-- EXCERPTED RECORDS follows --

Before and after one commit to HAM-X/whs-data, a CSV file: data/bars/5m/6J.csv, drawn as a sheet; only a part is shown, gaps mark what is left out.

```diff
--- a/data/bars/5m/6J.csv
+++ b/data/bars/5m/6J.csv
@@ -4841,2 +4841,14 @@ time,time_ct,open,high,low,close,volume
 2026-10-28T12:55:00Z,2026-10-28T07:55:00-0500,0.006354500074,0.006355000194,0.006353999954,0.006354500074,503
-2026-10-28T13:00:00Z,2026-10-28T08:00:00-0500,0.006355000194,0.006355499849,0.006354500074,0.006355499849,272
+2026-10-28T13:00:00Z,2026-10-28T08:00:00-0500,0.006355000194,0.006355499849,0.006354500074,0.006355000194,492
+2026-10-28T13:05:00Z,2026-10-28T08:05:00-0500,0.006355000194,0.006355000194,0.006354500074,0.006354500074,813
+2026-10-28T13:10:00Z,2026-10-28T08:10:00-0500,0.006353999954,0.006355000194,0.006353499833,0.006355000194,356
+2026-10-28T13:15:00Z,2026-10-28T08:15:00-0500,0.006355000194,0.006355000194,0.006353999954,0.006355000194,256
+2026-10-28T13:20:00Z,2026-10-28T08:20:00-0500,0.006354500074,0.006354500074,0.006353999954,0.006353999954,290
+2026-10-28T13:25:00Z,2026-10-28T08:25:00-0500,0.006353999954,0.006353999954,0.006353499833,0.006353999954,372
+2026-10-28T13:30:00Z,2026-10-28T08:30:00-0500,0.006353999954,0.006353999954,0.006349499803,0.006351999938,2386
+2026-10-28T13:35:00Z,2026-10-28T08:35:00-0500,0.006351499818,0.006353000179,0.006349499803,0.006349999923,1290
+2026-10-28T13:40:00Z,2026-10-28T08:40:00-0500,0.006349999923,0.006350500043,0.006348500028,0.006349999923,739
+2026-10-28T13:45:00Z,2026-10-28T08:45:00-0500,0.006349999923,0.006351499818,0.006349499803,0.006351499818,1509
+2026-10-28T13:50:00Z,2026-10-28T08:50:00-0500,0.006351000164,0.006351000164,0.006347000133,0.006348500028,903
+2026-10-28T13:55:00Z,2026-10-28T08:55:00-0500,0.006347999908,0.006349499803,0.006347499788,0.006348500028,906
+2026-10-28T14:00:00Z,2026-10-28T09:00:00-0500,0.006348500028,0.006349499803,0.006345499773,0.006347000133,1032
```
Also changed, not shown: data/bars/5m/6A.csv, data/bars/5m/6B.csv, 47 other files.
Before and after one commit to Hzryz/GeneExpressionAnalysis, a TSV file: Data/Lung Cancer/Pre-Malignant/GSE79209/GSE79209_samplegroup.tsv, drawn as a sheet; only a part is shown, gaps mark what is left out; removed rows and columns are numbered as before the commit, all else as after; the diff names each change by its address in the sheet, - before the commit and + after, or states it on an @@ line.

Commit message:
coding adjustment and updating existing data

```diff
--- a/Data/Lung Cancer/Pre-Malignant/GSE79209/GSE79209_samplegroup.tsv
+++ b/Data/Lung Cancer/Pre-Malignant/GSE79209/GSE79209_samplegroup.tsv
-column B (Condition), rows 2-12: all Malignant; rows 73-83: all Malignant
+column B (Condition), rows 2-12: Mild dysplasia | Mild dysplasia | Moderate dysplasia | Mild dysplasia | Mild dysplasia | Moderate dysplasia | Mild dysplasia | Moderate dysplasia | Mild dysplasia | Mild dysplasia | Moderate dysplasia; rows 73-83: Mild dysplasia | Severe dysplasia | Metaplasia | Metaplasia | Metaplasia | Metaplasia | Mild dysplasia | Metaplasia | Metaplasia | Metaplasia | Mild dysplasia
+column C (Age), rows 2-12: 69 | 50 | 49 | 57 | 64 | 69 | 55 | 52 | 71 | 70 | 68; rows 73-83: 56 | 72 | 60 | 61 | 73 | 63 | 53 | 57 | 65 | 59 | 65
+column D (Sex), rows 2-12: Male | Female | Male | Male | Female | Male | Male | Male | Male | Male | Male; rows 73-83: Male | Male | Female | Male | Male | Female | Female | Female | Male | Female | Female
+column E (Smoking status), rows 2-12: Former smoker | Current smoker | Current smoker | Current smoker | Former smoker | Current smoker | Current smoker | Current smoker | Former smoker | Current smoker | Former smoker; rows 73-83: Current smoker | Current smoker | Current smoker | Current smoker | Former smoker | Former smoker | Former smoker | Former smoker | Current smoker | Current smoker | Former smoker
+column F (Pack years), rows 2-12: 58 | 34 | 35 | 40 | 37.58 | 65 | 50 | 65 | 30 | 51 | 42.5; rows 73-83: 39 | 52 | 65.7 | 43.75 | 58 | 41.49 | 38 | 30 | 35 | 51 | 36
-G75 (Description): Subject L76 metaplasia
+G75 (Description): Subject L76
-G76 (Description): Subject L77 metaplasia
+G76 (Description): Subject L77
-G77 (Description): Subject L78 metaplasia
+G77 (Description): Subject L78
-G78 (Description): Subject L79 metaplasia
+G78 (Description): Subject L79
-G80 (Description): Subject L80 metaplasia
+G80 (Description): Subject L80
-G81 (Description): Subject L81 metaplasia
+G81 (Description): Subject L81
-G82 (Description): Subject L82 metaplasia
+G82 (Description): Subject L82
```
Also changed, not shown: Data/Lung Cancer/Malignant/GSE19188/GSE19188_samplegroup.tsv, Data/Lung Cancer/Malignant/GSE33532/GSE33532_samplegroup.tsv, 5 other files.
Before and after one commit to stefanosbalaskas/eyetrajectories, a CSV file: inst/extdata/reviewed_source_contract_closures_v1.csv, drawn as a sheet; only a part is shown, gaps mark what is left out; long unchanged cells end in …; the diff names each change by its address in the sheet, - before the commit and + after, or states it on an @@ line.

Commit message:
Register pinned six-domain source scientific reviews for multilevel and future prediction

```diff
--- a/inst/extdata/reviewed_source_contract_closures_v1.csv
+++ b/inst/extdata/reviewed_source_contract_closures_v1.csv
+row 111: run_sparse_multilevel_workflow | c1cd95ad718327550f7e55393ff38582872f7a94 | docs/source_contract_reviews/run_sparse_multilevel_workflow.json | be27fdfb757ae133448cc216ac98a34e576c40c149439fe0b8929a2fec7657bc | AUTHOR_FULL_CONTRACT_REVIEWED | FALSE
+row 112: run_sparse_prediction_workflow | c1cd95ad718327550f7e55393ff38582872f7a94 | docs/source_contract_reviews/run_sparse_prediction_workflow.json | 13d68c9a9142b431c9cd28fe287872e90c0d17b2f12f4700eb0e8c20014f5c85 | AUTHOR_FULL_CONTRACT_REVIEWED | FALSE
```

-- EXCERPTED RECORDS concluded --

Your task is to copy every line in the entries that holds the string "bars".

Before and after one commit to HAM-X/whs-data, a CSV file: data/bars/5m/6J.csv, drawn as a sheet; only a part is shown, gaps mark what is left out.
--- a/data/bars/5m/6J.csv
+++ b/data/bars/5m/6J.csv
Also changed, not shown: data/bars/5m/6A.csv, data/bars/5m/6B.csv, 47 other files.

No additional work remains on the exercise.